* [Task]: Could you write out each of the records below exactly?

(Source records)
##############################

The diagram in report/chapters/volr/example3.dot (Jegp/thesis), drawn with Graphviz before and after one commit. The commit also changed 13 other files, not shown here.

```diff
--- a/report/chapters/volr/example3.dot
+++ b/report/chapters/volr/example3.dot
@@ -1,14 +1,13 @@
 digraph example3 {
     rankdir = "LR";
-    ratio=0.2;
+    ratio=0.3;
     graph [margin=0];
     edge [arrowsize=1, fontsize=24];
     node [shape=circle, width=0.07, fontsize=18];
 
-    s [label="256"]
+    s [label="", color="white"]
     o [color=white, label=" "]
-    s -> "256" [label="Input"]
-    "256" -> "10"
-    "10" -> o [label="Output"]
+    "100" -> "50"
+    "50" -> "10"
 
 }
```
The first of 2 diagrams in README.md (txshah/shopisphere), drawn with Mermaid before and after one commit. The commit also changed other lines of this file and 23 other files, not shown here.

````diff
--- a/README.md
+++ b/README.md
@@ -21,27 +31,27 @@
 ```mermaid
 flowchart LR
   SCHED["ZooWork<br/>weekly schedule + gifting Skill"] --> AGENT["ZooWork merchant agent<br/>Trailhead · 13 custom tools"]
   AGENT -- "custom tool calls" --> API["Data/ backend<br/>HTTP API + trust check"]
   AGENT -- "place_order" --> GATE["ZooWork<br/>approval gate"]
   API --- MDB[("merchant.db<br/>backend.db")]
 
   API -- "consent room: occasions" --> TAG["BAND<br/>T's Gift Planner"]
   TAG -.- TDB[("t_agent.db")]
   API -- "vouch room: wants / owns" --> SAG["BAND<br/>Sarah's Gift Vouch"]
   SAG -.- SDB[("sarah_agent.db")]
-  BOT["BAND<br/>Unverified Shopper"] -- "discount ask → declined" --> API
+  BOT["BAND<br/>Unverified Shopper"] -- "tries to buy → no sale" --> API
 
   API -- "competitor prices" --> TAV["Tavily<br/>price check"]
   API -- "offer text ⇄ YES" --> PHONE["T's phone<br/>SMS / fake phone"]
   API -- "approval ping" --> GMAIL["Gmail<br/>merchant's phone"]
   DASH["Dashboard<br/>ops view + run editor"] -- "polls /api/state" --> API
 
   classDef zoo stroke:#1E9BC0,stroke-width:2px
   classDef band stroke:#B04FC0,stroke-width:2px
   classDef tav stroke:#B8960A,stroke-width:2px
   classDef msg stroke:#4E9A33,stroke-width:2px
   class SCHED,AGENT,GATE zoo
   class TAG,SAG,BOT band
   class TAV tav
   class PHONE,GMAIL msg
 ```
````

##############################

* [Solved exercise]:
The diagram in report/chapters/volr/example3.dot (Jegp/thesis), drawn with Graphviz before and after one commit. The commit also changed 13 other files, not shown here.

```diff
--- a/report/chapters/volr/example3.dot
+++ b/report/chapters/volr/example3.dot
@@ -1,14 +1,13 @@
 digraph example3 {
     rankdir = "LR";
-    ratio=0.2;
+    ratio=0.3;
     graph [margin=0];
     edge [arrowsize=1, fontsize=24];
     node [shape=circle, width=0.07, fontsize=18];
 
-    s [label="256"]
+    s [label="", color="white"]
     o [color=white, label=" "]
-    s -> "256" [label="Input"]
-    "256" -> "10"
-    "10" -> o [label="Output"]
+    "100" -> "50"
+    "50" -> "10"
 
 }
```
The first of 2 diagrams in README.md (txshah/shopisphere), drawn with Mermaid before and after one commit. The commit also changed other lines of this file and 23 other files, not shown here.

````diff
--- a/README.md
+++ b/README.md
@@ -21,27 +31,27 @@
 ```mermaid
 flowchart LR
   SCHED["ZooWork<br/>weekly schedule + gifting Skill"] --> AGENT["ZooWork merchant agent<br/>Trailhead · 13 custom tools"]
   AGENT -- "custom tool calls" --> API["Data/ backend<br/>HTTP API + trust check"]
   AGENT -- "place_order" --> GATE["ZooWork<br/>approval gate"]
   API --- MDB[("merchant.db<br/>backend.db")]
 
   API -- "consent room: occasions" --> TAG["BAND<br/>T's Gift Planner"]
   TAG -.- TDB[("t_agent.db")]
   API -- "vouch room: wants / owns" --> SAG["BAND<br/>Sarah's Gift Vouch"]
   SAG -.- SDB[("sarah_agent.db")]
-  BOT["BAND<br/>Unverified Shopper"] -- "discount ask → declined" --> API
+  BOT["BAND<br/>Unverified Shopper"] -- "tries to buy → no sale" --> API
 
   API -- "competitor prices" --> TAV["Tavily<br/>price check"]
   API -- "offer text ⇄ YES" --> PHONE["T's phone<br/>SMS / fake phone"]
   API -- "approval ping" --> GMAIL["Gmail<br/>merchant's phone"]
   DASH["Dashboard<br/>ops view + run editor"] -- "polls /api/state" --> API
 
   classDef zoo stroke:#1E9BC0,stroke-width:2px
   classDef band stroke:#B04FC0,stroke-width:2px
   classDef tav stroke:#B8960A,stroke-width:2px
   classDef msg stroke:#4E9A33,stroke-width:2px
   class SCHED,AGENT,GATE zoo
   class TAG,SAG,BOT band
   class TAV tav
   class PHONE,GMAIL msg
 ```
````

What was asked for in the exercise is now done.